“We’re a little thin but very talented. And I’m very fortunate to be walking into a situation where I have an all-conference player and a group of guys that are good enough to play on Saturdays,” he said.

Of course, being nearly the same age as his players, Emerson has to strike a balance between being an authority figure but still being approachable to the players.


“Joe Herasymiak, being a 30-year-old head coach of a D1 school, kind of showed me how you find that balance of being able to go up to a player and get on him but he doesn’t feel like it’s somebody lecturing him,” he said. “Last year at Old Town was really helpful in developing almost my own voice, developing a way to convey a message without seeming as if I’m trying to be their friend or trying to sound older than I am.”

“For his age, his knowledge is really good,” Harriman said. “Guys his age who were playing think they know the ropes about coaching. But for a guy who has been involved in coaching, he’s got a lot more of that type of knowledge than most guys that are starting out their college career.”

As excited as he is to start at the Division 3 level, Emerson hopes to ultimately coach Division 1 some day.

“It’s a dream, but it’s also a realistic goal,” he said. “I’ve seen people put the work in. I know a lot of people that started where I am, doing the grunt work, staying long hours, cutting up film, and now they’re working in the Ivy League and the Big 10.”

“I’m just trying to learn as much as I can from guys like Harriman, Capone and (defensive coordinator Duncan) Averill and just gain as much knowledge as I can,” he added with a smile. “I’m going to be here a lot, and it’s not for the money, I’ll tell you that.”

Only subscribers are eligible to post comments. Please subscribe or login first for digital access. Here’s why.

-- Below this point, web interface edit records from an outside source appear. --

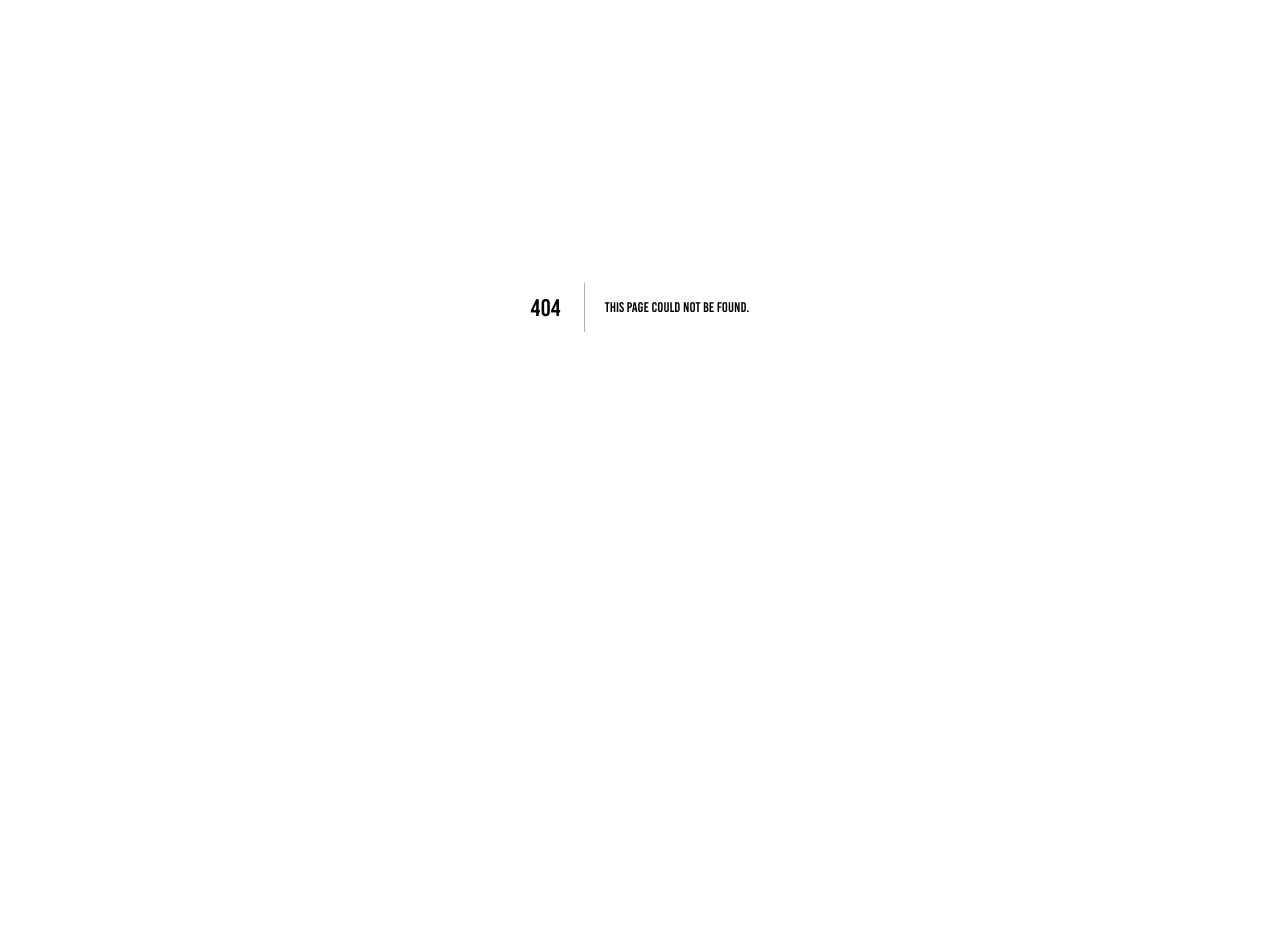
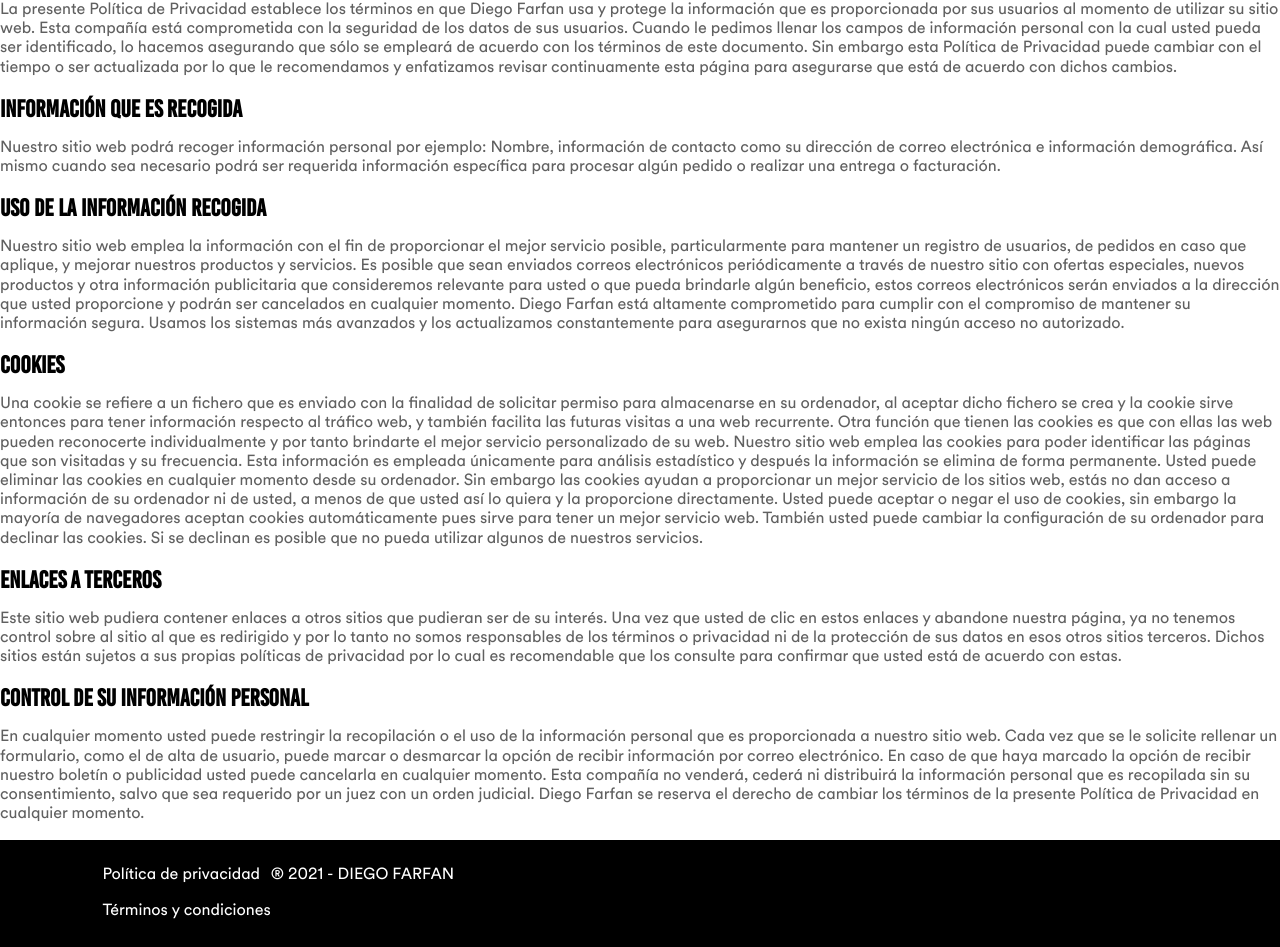
Before and after one commit to RebelsDev/diegofarfan, a Next.js app: page /terminos-y-condiciones in a window 1280 px wide. Before the commit this address had no page. Shown: the part 93-1040 px from the top of the page. Before the commit the page ends 800 px from the top, so only its background shows below. Built offline with nearby package versions, Linux system fonts and the light colour scheme.

Commit message:
add Links to footer

```diff
--- a/pages/shared/footer.js
+++ b/pages/shared/footer.js
@@ -1,3 +1,4 @@
+import Link from 'next/link'
 import styles from '../../styles/Footer.module.scss'
 
 export default function Footer() {
@@ -6,8 +7,19 @@
             <div className={styles.container}>
 
                 <div className={styles.politicas}>
-                    <p>Política de privacidad</p>
-                    <p>Términos y condiciones</p>
+                    <Link href="/politica-y-privacidad">
+                        <a target="_blank">
+                            <p>Política de privacidad</p>
+
+                        </a>
+                    </Link>
+
+                    <Link href="/terminos-y-condiciones">
+                        <a target="_blank">
+                            <p>Términos y condiciones</p>
+
+                        </a>
+                    </Link>
                 </div>
                 <div className={styles.copyright}>
                     <p>® 2021 - DIEGO FARFAN</p>
--- /dev/null
+++ b/pages/terminos-y-condiciones.js
@@ -0,0 +1,48 @@
+import Footer from './shared/footer';
+import NavBar from './shared/navbar';
+
+export default function Terminos() {
+    return (
+        <>
+            <NavBar />
+
+            <div className='muchotexto'>
+                <h1>Términos y condiciones</h1>
+                <p>La presente Política de Privacidad establece los términos en que Diego Farfan usa y protege la información que es proporcionada por sus usuarios al momento de utilizar su sitio web. Esta compañía está comprometida con la seguridad de los datos de sus usuarios. Cuando le pedimos llenar los campos de información personal con la cual usted pueda ser identificado, lo hacemos asegurando que sólo se empleará de acuerdo con los términos de este documento. Sin embargo esta Política de Privacidad puede cambiar con el tiempo o ser actualizada por lo que le recomendamos y enfatizamos revisar continuamente esta página para asegurarse que está de acuerdo con dichos cambios.</p>
+                <h2>Información que es recogida</h2>
+                <p>
+                    Nuestro sitio web podrá recoger información personal por ejemplo: Nombre, información de contacto como su dirección de correo electrónica e información demográfica. Así mismo cuando sea necesario podrá ser requerida información específica para procesar algún pedido o realizar una entrega o facturación.
+                </p>
+                <h2>
+                    Uso de la información recogida
+                </h2>
+                <p>
+                    Nuestro sitio web emplea la información con el fin de proporcionar el mejor servicio posible, particularmente para mantener un registro de usuarios, de pedidos en caso que aplique, y mejorar nuestros productos y servicios. Es posible que sean enviados correos electrónicos periódicamente a través de nuestro sitio con ofertas especiales, nuevos productos y otra información publicitaria que consideremos relevante para usted o que pueda brindarle algún beneficio, estos correos electrónicos serán enviados a la dirección que usted proporcione y podrán ser cancelados en cualquier momento.
+                    Diego Farfan está altamente comprometido para cumplir con el compromiso de mantener su información segura. Usamos los sistemas más avanzados y los actualizamos constantemente para asegurarnos que no exista ningún acceso no autorizado.
+                </p>
+                <h2>
+                    Cookies
+                </h2>
+                <p>
+                    Una cookie se refiere a un fichero que es enviado con la finalidad de solicitar permiso para almacenarse en su ordenador, al aceptar dicho fichero se crea y la cookie sirve entonces para tener información respecto al tráfico web, y también facilita las futuras visitas a una web recurrente. Otra función que tienen las cookies es que con ellas las web pueden reconocerte individualmente y por tanto brindarte el mejor servicio personalizado de su web.
+                    Nuestro sitio web emplea las cookies para poder identificar las páginas que son visitadas y su frecuencia. Esta información es empleada únicamente para análisis estadístico y después la información se elimina de forma permanente. Usted puede eliminar las cookies en cualquier momento desde su ordenador. Sin embargo las cookies ayudan a proporcionar un mejor servicio de los sitios web, estás no dan acceso a información de su ordenador ni de usted, a menos de que usted así lo quiera y la proporcione directamente. Usted puede aceptar o negar el uso de cookies, sin embargo la mayoría de navegadores aceptan cookies automáticamente pues sirve para tener un mejor servicio web. También usted puede cambiar la configuración de su ordenador para declinar las cookies. Si se declinan es posible que no pueda utilizar algunos de nuestros servicios.
+                </p>
+                <h2>
+                    Enlaces a Terceros
+                </h2>
+                <p>
+                    Este sitio web pudiera contener enlaces a otros sitios que pudieran ser de su interés. Una vez que usted de clic en estos enlaces y abandone nuestra página, ya no tenemos control sobre al sitio al que es redirigido y por lo tanto no somos responsables de los términos o privacidad ni de la protección de sus datos en esos otros sitios terceros. Dichos sitios están sujetos a sus propias políticas de privacidad por lo cual es recomendable que los consulte para confirmar que usted está de acuerdo con estas.
+                </p>
+                <h2>
+                    Control de su información personal
+                </h2>
+                <p>
+                    En cualquier momento usted puede restringir la recopilación o el uso de la información personal que es proporcionada a nuestro sitio web. Cada vez que se le solicite rellenar un formulario, como el de alta de usuario, puede marcar o desmarcar la opción de recibir información por correo electrónico. En caso de que haya marcado la opción de recibir nuestro boletín o publicidad usted puede cancelarla en cualquier momento.
+                    Esta compañía no venderá, cederá ni distribuirá la información personal que es recopilada sin su consentimiento, salvo que sea requerido por un juez con un orden judicial.
+                    Diego Farfan se reserva el derecho de cambiar los términos de la presente Política de Privacidad en cualquier momento.
+                </p>
+            </div>
+            <Footer />
+        </>
+    )
+}
```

Use the form below to reset your password. When you've submitted your account email, we will send an email with a reset code.